══ THE DATA
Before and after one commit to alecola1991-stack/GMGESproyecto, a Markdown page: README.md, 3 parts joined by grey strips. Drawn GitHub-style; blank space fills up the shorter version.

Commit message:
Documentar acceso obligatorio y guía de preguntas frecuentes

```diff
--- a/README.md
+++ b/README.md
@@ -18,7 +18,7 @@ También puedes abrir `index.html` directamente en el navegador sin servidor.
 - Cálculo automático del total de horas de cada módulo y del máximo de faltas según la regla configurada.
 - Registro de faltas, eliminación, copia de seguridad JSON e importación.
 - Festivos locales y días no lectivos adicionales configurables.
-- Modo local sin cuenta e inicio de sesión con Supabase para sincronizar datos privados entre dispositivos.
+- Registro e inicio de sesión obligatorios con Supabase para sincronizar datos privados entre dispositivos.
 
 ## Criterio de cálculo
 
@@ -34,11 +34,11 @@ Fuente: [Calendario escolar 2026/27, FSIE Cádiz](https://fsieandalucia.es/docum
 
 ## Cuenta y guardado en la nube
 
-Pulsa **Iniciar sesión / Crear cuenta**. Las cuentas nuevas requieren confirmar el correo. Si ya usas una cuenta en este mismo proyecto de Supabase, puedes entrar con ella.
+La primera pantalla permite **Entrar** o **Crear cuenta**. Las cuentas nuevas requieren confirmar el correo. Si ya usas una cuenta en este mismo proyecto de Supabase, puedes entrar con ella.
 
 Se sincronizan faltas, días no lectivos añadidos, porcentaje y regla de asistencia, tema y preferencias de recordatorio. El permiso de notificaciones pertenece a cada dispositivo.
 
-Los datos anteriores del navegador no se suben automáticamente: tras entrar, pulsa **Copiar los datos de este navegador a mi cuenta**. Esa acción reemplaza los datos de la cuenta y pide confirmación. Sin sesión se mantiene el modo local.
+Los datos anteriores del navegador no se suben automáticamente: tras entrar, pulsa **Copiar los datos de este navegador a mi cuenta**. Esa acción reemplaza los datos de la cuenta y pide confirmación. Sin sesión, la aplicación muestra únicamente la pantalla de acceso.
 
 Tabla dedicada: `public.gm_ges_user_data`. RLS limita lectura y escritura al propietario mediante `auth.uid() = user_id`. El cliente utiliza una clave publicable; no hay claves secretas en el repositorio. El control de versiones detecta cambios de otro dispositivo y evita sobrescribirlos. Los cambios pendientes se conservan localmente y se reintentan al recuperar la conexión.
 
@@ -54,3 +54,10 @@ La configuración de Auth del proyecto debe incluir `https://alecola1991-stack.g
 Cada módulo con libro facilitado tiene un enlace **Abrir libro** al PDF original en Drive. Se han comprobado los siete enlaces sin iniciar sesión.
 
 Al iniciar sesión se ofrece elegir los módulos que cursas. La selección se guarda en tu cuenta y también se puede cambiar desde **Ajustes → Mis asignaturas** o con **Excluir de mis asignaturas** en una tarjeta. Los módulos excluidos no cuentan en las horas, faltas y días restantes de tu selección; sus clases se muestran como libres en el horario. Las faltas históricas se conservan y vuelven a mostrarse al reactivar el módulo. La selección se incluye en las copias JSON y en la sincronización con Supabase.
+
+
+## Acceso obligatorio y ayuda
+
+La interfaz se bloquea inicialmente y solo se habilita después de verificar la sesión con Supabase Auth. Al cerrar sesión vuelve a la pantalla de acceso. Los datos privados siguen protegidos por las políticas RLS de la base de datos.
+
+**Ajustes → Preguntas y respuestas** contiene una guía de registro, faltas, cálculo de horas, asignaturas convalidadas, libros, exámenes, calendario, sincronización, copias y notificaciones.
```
════
WHAT TO WORK ON ▸
An exact copy of every line above is needed.

WRITTEN SOLUTION ▸
Before and after one commit to alecola1991-stack/GMGESproyecto, a Markdown page: README.md, 3 parts joined by grey strips. Drawn GitHub-style; blank space fills up the shorter version.

Commit message:
Documentar acceso obligatorio y guía de preguntas frecuentes

```diff
--- a/README.md
+++ b/README.md
@@ -18,7 +18,7 @@ También puedes abrir `index.html` directamente en el navegador sin servidor.
 - Cálculo automático del total de horas de cada módulo y del máximo de faltas según la regla configurada.
 - Registro de faltas, eliminación, copia de seguridad JSON e importación.
 - Festivos locales y días no lectivos adicionales configurables.
-- Modo local sin cuenta e inicio de sesión con Supabase para sincronizar datos privados entre dispositivos.
+- Registro e inicio de sesión obligatorios con Supabase para sincronizar datos privados entre dispositivos.
 
 ## Criterio de cálculo
 
@@ -34,11 +34,11 @@ Fuente: [Calendario escolar 2026/27, FSIE Cádiz](https://fsieandalucia.es/docum
 
 ## Cuenta y guardado en la nube
 
-Pulsa **Iniciar sesión / Crear cuenta**. Las cuentas nuevas requieren confirmar el correo. Si ya usas una cuenta en este mismo proyecto de Supabase, puedes entrar con ella.
+La primera pantalla permite **Entrar** o **Crear cuenta**. Las cuentas nuevas requieren confirmar el correo. Si ya usas una cuenta en este mismo proyecto de Supabase, puedes entrar con ella.
 
 Se sincronizan faltas, días no lectivos añadidos, porcentaje y regla de asistencia, tema y preferencias de recordatorio. El permiso de notificaciones pertenece a cada dispositivo.
 
-Los datos anteriores del navegador no se suben automáticamente: tras entrar, pulsa **Copiar los datos de este navegador a mi cuenta**. Esa acción reemplaza los datos de la cuenta y pide confirmación. Sin sesión se mantiene el modo local.
+Los datos anteriores del navegador no se suben automáticamente: tras entrar, pulsa **Copiar los datos de este navegador a mi cuenta**. Esa acción reemplaza los datos de la cuenta y pide confirmación. Sin sesión, la aplicación muestra únicamente la pantalla de acceso.
 
 Tabla dedicada: `public.gm_ges_user_data`. RLS limita lectura y escritura al propietario mediante `auth.uid() = user_id`. El cliente utiliza una clave publicable; no hay claves secretas en el repositorio. El control de versiones detecta cambios de otro dispositivo y evita sobrescribirlos. Los cambios pendientes se conservan localmente y se reintentan al recuperar la conexión.
 
@@ -54,3 +54,10 @@ La configuración de Auth del proyecto debe incluir `https://alecola1991-stack.g
 Cada módulo con libro facilitado tiene un enlace **Abrir libro** al PDF original en Drive. Se han comprobado los siete enlaces sin iniciar sesión.
 
 Al iniciar sesión se ofrece elegir los módulos que cursas. La selección se guarda en tu cuenta y también se puede cambiar desde **Ajustes → Mis asignaturas** o con **Excluir de mis asignaturas** en una tarjeta. Los módulos excluidos no cuentan en las horas, faltas y días restantes de tu selección; sus clases se muestran como libres en el horario. Las faltas históricas se conservan y vuelven a mostrarse al reactivar el módulo. La selección se incluye en las copias JSON y en la sincronización con Supabase.
+
+
+## Acceso obligatorio y ayuda
+
+La interfaz se bloquea inicialmente y solo se habilita después de verificar la sesión con Supabase Auth. Al cerrar sesión vuelve a la pantalla de acceso. Los datos privados siguen protegidos por las políticas RLS de la base de datos.
+
+**Ajustes → Preguntas y respuestas** contiene una guía de registro, faltas, cálculo de horas, asignaturas convalidadas, libros, exámenes, calendario, sincronización, copias y notificaciones.
```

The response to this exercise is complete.